Monday February 2nd brought oral arguments in Nasrallah v. Barr, Att'y Gen. (18-1432) which involves a young Lebanese Druze who is facing deportation as well as the risk of being harmed by extremists. This case arrives amidst many problems and difficulties which immigration is facing, as the United Nations as well as International law as a whole, normally serving as a vehicle for holding countries liable for human rights violations, maintains a faulty relationship, almost non-existent since the United States no longer recognizes the International Covenant of Human Rights as well as other treaties. Nasrallah appears to be accused of allegedly committing theft, specifically burglary and robbery. The respondent in his appeal also appears to cite a familiar sounding case of Ademi V. Ashcroft. Former Attorney General Ashcroft was in charge of handling many cases of national security during the bush administration. Whatever Nasrallah is facing, it appears to be suggesting that it involves some type of national security concern, and this, may ultimately reflect just how dark things have become in the United States Judiciary.

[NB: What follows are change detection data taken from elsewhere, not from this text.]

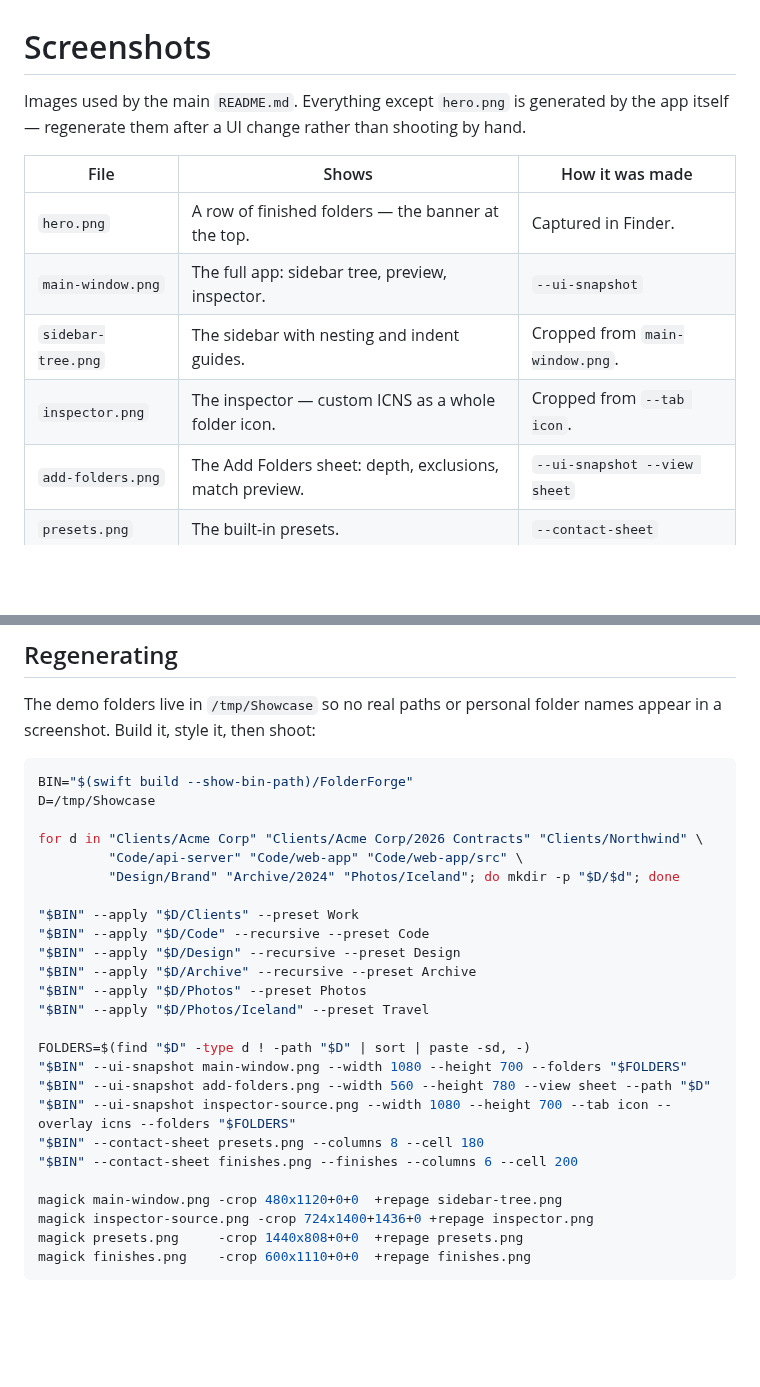
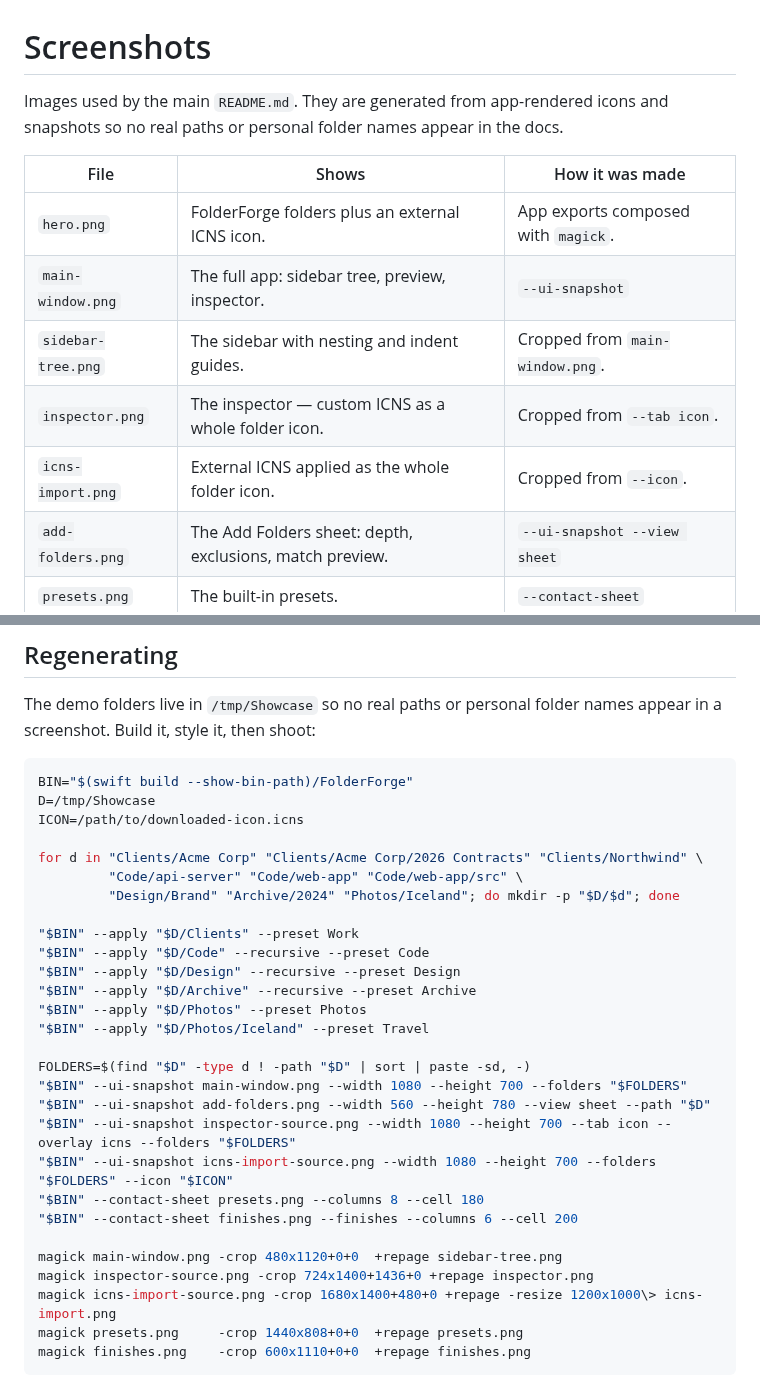
Before and after one commit to KeplSiv/FolderForge, a Markdown page: screenshots/README.md, 2 parts joined by grey strips. Rendered like a GitHub page; blank space fills up the shorter version.

Commit message:
Show ICNS imports in README screenshots
Refreshes the README hero and adds an external ICNS example so the docs show custom icons as complete folder replacements.

````diff
--- a/screenshots/README.md
+++ b/screenshots/README.md
@@ -1,14 +1,15 @@
 # Screenshots
 
-Images used by the main `README.md`. Everything except `hero.png` is generated by the app
-itself — regenerate them after a UI change rather than shooting by hand.
+Images used by the main `README.md`. They are generated from app-rendered icons and snapshots
+so no real paths or personal folder names appear in the docs.
 
 | File               | Shows                                                     | How it was made                    |
 | ------------------ | --------------------------------------------------------- | ---------------------------------- |
-| `hero.png`         | A row of finished folders — the banner at the top.         | Captured in Finder.                |
+| `hero.png`         | FolderForge folders plus an external ICNS icon.             | App exports composed with `magick`.|
 | `main-window.png`  | The full app: sidebar tree, preview, inspector.            | `--ui-snapshot`                    |
 | `sidebar-tree.png` | The sidebar with nesting and indent guides.                | Cropped from `main-window.png`.    |
 | `inspector.png`    | The inspector — custom ICNS as a whole folder icon.         | Cropped from `--tab icon`.         |
+| `icns-import.png`  | External ICNS applied as the whole folder icon.             | Cropped from `--icon`.             |
 | `add-folders.png`  | The Add Folders sheet: depth, exclusions, match preview.   | `--ui-snapshot --view sheet`       |
 | `presets.png`      | The built-in presets.                                     | `--contact-sheet`                  |
 | `finishes.png`     | Every finish across several tints.                         | `--contact-sheet --finishes`       |
@@ -21,6 +22,7 @@ screenshot. Build it, style it, then shoot:
 ```bash
 BIN="$(swift build --show-bin-path)/FolderForge"
 D=/tmp/Showcase
+ICON=/path/to/downloaded-icon.icns
 
 for d in "Clients/Acme Corp" "Clients/Acme Corp/2026 Contracts" "Clients/Northwind" \
          "Code/api-server" "Code/web-app" "Code/web-app/src" \
@@ -37,11 +39,13 @@ FOLDERS=$(find "$D" -type d ! -path "$D" | sort | paste -sd, -)
 "$BIN" --ui-snapshot main-window.png --width 1080 --height 700 --folders "$FOLDERS"
 "$BIN" --ui-snapshot add-folders.png --width 560 --height 780 --view sheet --path "$D"
 "$BIN" --ui-snapshot inspector-source.png --width 1080 --height 700 --tab icon --overlay icns --folders "$FOLDERS"
+"$BIN" --ui-snapshot icns-import-source.png --width 1080 --height 700 --folders "$FOLDERS" --icon "$ICON"
 "$BIN" --contact-sheet presets.png --columns 8 --cell 180
 "$BIN" --contact-sheet finishes.png --finishes --columns 6 --cell 200
 
 magick main-window.png -crop 480x1120+0+0  +repage sidebar-tree.png
 magick inspector-source.png -crop 724x1400+1436+0 +repage inspector.png
+magick icns-import-source.png -crop 1680x1400+480+0 +repage -resize 1200x1000\> icns-import.png
 magick presets.png     -crop 1440x808+0+0  +repage presets.png
 magick finishes.png    -crop 600x1110+0+0  +repage finishes.png
 ```
````
Also changed, not shown: README.md (+4 -0 lines), screenshots/hero.png, screenshots/icns-import.png (added), 2 other files.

On other domestic law matters, an action was filed in the Federal District Court of Baltimore Maryland on February 7th 2020 against local state judges, Ackermann V. Mitchell et al. It appears there has been discrimination in Maryland Courts, and someone has been suffering from a medical condition. Not having access to much detail, it also appears that this case has stalled awaiting a summons. This complaint is one of many which have been raised against the defendants. The Hon Patricia Mitchell of the District Court of Rockville, retired Hon Micheal D. Mason of the Circuit Court of Montgomery County, Chief Justice Mary Ellen Barbera, Hon Robert McDonald, Hon Michele Hotten, Hon Shirley Watts, Hon Joseph Getty, retired Hon Clayton Greene Jr, and retired Hon Sally D. Adkins. There is also a Montgomery County Circuit court employee Mary Lynn listed for a violation.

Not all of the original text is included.